I remember worrying about spelling tests, losing lunch money and heading home again with the knees ripped out of my pants after a tumble on the blacktop playground.
I never recall worrying about a gunman shooting up the classroom. Yet I do recall complex and confusing thoughts about aged men in black cloaks busting into the building to take our teacher away.
These peculiar images surfaced as the result of a teacher’s defiant statement. Mrs. Jacobs taught fourth grade at Vine Grove Elementary School. In the 1967-68 school year, I occupied one of the desks in her classroom.
Morning announcements closed each day with the Pledge of Allegiance. In Mrs. Jacobs’ class, we remained standing and would recite the Bible verses known as The Lord’s Prayer.
“Our Father, which art in heaven, hallowed be thy Name. Thy Kingdom come. Thy will be done on earth as it is in heaven. ...”
This occurred every day. Elementary school was the first place that I encountered The Lord’s Prayer.
Mrs. Jacobs was nearing retirement age and had no qualms about speaking her mind. U.S. Supreme Court rulings in 1962 and 1963 prohibiting state-sponsored prayer and Bible readings were of no concern to her.
I remember on multiple occasions, she would proclaim: “If the Supreme Court justices want me to stop, let them come in here and pull me out of the school.”
My juvenile mind trying to process the deep political implications behind her statement developed the mental image of nine gray-haired old men dressed in dark judicial robes storming the room.
“ ... Give us this day our daily bread and forgive us our trespasses as we forgive them that trespass against us. And lead us not into temptation, but deliver us from evil. ...”
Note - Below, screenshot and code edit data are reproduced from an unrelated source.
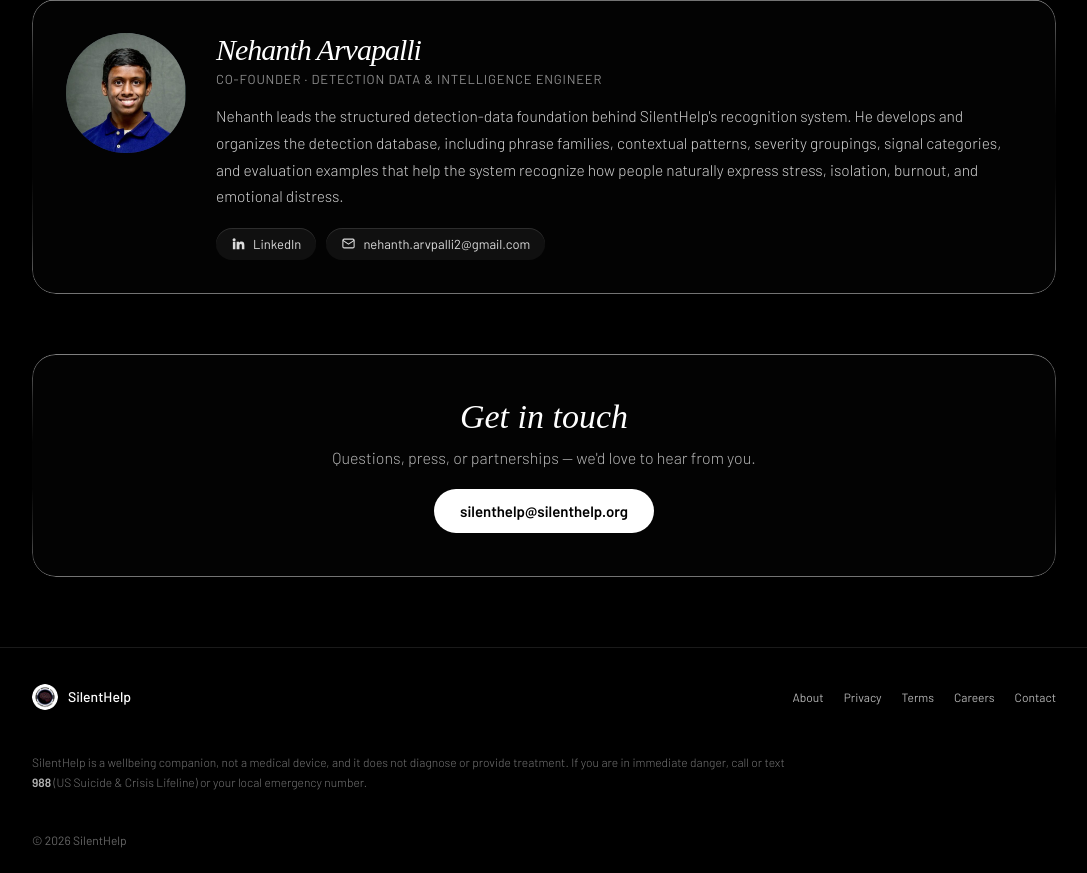
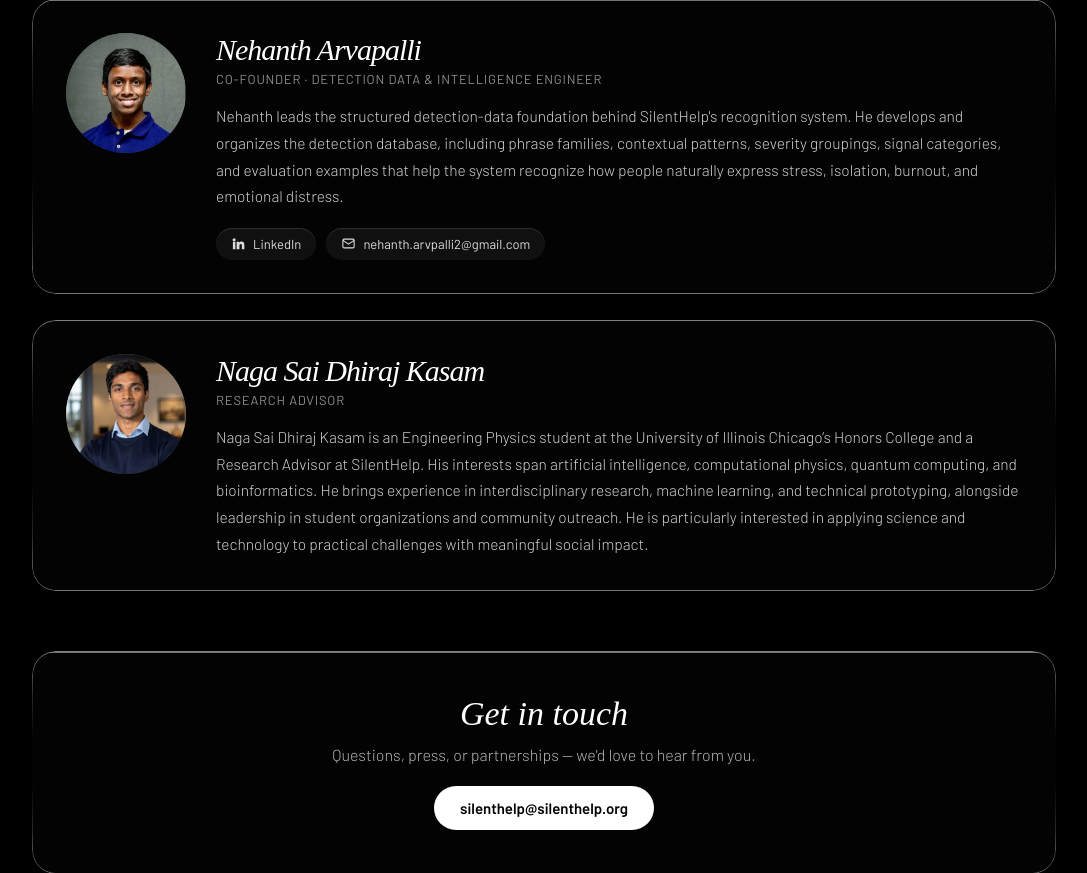
Before and after one commit to silenthelp-dotcom/silenthelp, a Flask app: page /about in a window 1280 px wide. Shown: the part 1326-2199 px from the top of the page, without its empty margins (96-1183 px from the left). Before the commit the page ends 2174 px from the top, so only its background shows below. Run offline with Flask 3, Linux system fonts and the light colour scheme; some libraries are stand-ins or nearby versions; some web fonts are replaced.

Commit message:
Team: add Naga Sai Dhiraj Kasam, Research Advisor

```diff
--- a/dialedweb-silenthelp.html
+++ b/dialedweb-silenthelp.html
@@ -1740,10 +1740,11 @@ body::after{
           <a class="live" href="https://silenthelp.org/about"><i></i>Meet the team</a>
         </div>
       </div>
-      <div class="roster" data-stagger aria-label="Founders">
+      <div class="roster" data-stagger aria-label="Team">
         <a class="rrow rv" href="https://silenthelp.org/about#sree"><img src="static/img/team/sree.jpg" alt=""><div><b>Sree Saran Lakkaraju</b><small>Founder · CEO · Chief Product &amp; UX Officer</small></div><span class="n">01</span></a>
         <a class="rrow rv" href="https://silenthelp.org/about#abhinav"><img src="static/img/team/abhinav.jpg" alt=""><div><b>Abhinav Allani</b><small>Co-Founder · Lead AI/ML &amp; Detection Systems</small></div><span class="n">02</span></a>
         <a class="rrow rv" href="https://silenthelp.org/about#nehanth"><img src="static/img/team/nehanth.jpg" alt=""><div><b>Nehanth Arvapalli</b><small>Co-Founder · Detection Data &amp; Intelligence</small></div><span class="n">03</span></a>
+        <a class="rrow rv" href="https://silenthelp.org/about#dhiraj"><img src="static/img/team/dhiraj.jpg" alt=""><div><b>Naga Sai Dhiraj Kasam</b><small>Research Advisor</small></div><span class="n">04</span></a>
       </div>
     </div>
   </div>
--- a/templates/about.html
+++ b/templates/about.html
@@ -175,6 +175,13 @@ var TEAM = [
     linkedin: "https://www.linkedin.com/in/nehanth-arvapalli-005a68335/",
     photo: "/static/img/team/nehanth.jpg",
     bio: "Nehanth leads the structured detection-data foundation behind SilentHelp's recognition system. He develops and organizes the detection database, including phrase families, contextual patterns, severity groupings, signal categories, and evaluation examples that help the system recognize how people naturally express stress, isolation, burnout, and emotional distress."
+  },
+  {
+    slug: "dhiraj",
+    name: "Naga Sai Dhiraj Kasam",
+    role: "Research Advisor",
+    photo: "/static/img/team/dhiraj.jpg",
+    bio: "Naga Sai Dhiraj Kasam is an Engineering Physics student at the University of Illinois Chicago’s Honors College and a Research Advisor at SilentHelp. His interests span artificial intelligence, computational physics, quantum computing, and bioinformatics. He brings experience in interdisciplinary research, machine learning, and technical prototyping, alongside leadership in student organizations and community outreach. He is particularly interested in applying science and technology to practical challenges with meaningful social impact."
   }
 ];
 
@@ -204,10 +211,10 @@ TEAM.forEach(function(m){
       '<h2 class="hd">' + m.name + '</h2>' +
       '<div class="role">' + m.role + '</div>' +
       '<div class="bio">' + m.bio + '</div>' +
-      '<div class="links">' +
-        '<a class="chip" href="' + m.linkedin + '" target="_blank" rel="noopener">' + liIcon + 'LinkedIn</a>' +
-        '<a class="chip" href="mailto:' + m.email + '">' + mailIcon + m.email + '</a>' +
-      '</div>' +
+      ((m.linkedin || m.email) ? '<div class="links">' +
+        (m.linkedin ? '<a class="chip" href="' + m.linkedin + '" target="_blank" rel="noopener">' + liIcon + 'LinkedIn</a>' : '') +
+        (m.email ? '<a class="chip" href="mailto:' + m.email + '">' + mailIcon + m.email + '</a>' : '') +
+      '</div>' : '') +
     '</div>';
   host.appendChild(el);
 });
--- a/templates/landing.html
+++ b/templates/landing.html
@@ -1740,10 +1740,11 @@ body::after{
           <a class="live" href="https://silenthelp.org/about"><i></i>Meet the team</a>
         </div>
       </div>
-      <div class="roster" data-stagger aria-label="Founders">
+      <div class="roster" data-stagger aria-label="Team">
         <a class="rrow rv" href="https://silenthelp.org/about#sree"><img src="/static/img/team/sree.jpg" alt=""><div><b>Sree Saran Lakkaraju</b><small>Founder · CEO · Chief Product &amp; UX Officer</small></div><span class="n">01</span></a>
         <a class="rrow rv" href="https://silenthelp.org/about#abhinav"><img src="/static/img/team/abhinav.jpg" alt=""><div><b>Abhinav Allani</b><small>Co-Founder · Lead AI/ML &amp; Detection Systems</small></div><span class="n">02</span></a>
         <a class="rrow rv" href="https://silenthelp.org/about#nehanth"><img src="/static/img/team/nehanth.jpg" alt=""><div><b>Nehanth Arvapalli</b><small>Co-Founder · Detection Data &amp; Intelligence</small></div><span class="n">03</span></a>
+        <a class="rrow rv" href="https://silenthelp.org/about#dhiraj"><img src="/static/img/team/dhiraj.jpg" alt=""><div><b>Naga Sai Dhiraj Kasam</b><small>Research Advisor</small></div><span class="n">04</span></a>
       </div>
     </div>
   </div>
```
Also changed, not shown: static/img/team/dhiraj.jpg (added).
It’s hard to grasp the evil that descended upon Sandy Hook Elementary School in Newtown, Conn. It’s even harder to fathom the thoughts that must cross the tender, young minds in grade schools today.
It’s been five generations since the nation’s foremost judicial minds told society to shove God out of the schoolhouses.
Instead, we now have armed police officers patrolling the grounds at some schools. Calls for metal detectors, security cameras, routine lockdowns and other techniques borrowed from prison environments will be next.
Just days after the horrendous massacre, I visited two elementary lunchrooms to watch the bright, smiling faces of youngsters singing traditional Christmas songs. My grandchildren were among the performers.
They sang about the Grinch, about two front teeth and about Momma kissing Santa Claus. Don’t tell the high court, but I also heard “Silent Night.”
“For thine is the kingdom, the power and the glory, forever and ever. Amen.”
No easy answers exist for the terror caused by school shootings. Some news stories create issues that exceed my ability to grasp them. Some fears go beyond my willingness to confront them.
But there is one thing I can do: Pray more.
It’s time to trust in a benevolent, loving God. It’s time to take this massive burden and place it before the all-powerful creator of the universe. It’s time to rely upon his son sent to serve as the savior of this evil world.
Just because there’s no Mrs. Jacobs helping kids appreciate the power of prayer and the sanctity of human life inside the building, doesn’t mean that I can’t stand outside and invoke a prayer on behalf of all those precious children.
It’s time to pray daily for every school and every classroom. That’s what I’m going to do.
When it’s impossible to figure out how to respond, it’s time to fall to my knees.
Ben Sheroan is editor of The News-Enterprise. He can be reached at (270) 505-1764 or email@example.com.